For each line below that contains the word "reporting", return that line.
============
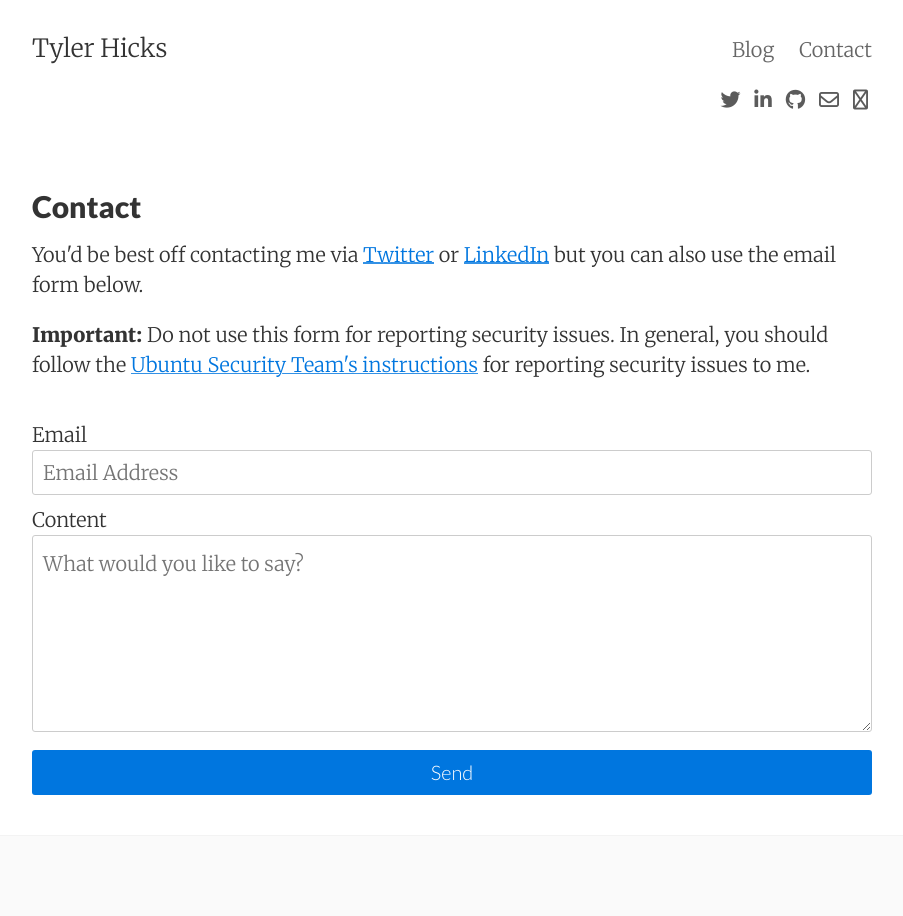
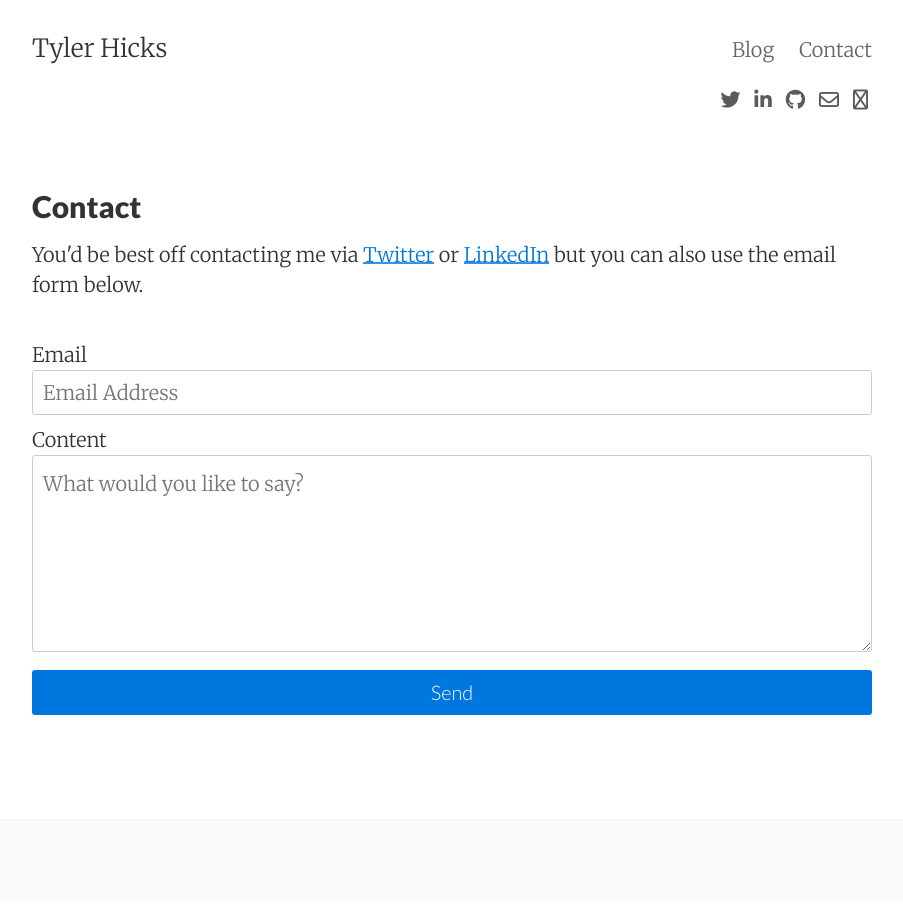
Before and after one commit to tyhicks/tyhicks.github.io, a Jekyll site: the page built from contact.html, in a window 1280 px wide. Shown: the whole page, without its empty margins (188-1091 px from the left). Built offline with Jekyll 4.4.1, drawn with Linux system fonts in a browser that asks for light colours; nearby versions of some CDN libraries.

Commit message:
contact.html: Remove mention of security issue reporting
This isn't relevant. Nobody would try to report an issue with this web
form... I hope.

Signed-off-by: Tyler Hicks <code@tyhicks.com>

```diff
--- a/contact.html
+++ b/contact.html
@@ -8,13 +8,6 @@ tags: contact
 <p>
 You'd be best off contacting me via <a href="https://twitter.com/tyhicks">Twitter</a> or <a href="https://linkedin.com/in/tyhicks">LinkedIn</a> but you can also use the email form below.
 </p>
-<p>
-<b>Important:</b> Do not use this form for reporting security issues. In
-general, you should follow the <a
-href="https://wiki.ubuntu.com/SecurityTeam/FAQ#Contact">Ubuntu Security Team's
-instructions</a> for reporting security issues to me.
-<p>
-
 <div class="py2">
   {% if site.ajaxify_contact_form %}
     <form class="form-stacked">
```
============
Result:
contact.html: Remove mention of security issue reporting
-<b>Important:</b> Do not use this form for reporting security issues. In
-instructions</a> for reporting security issues to me.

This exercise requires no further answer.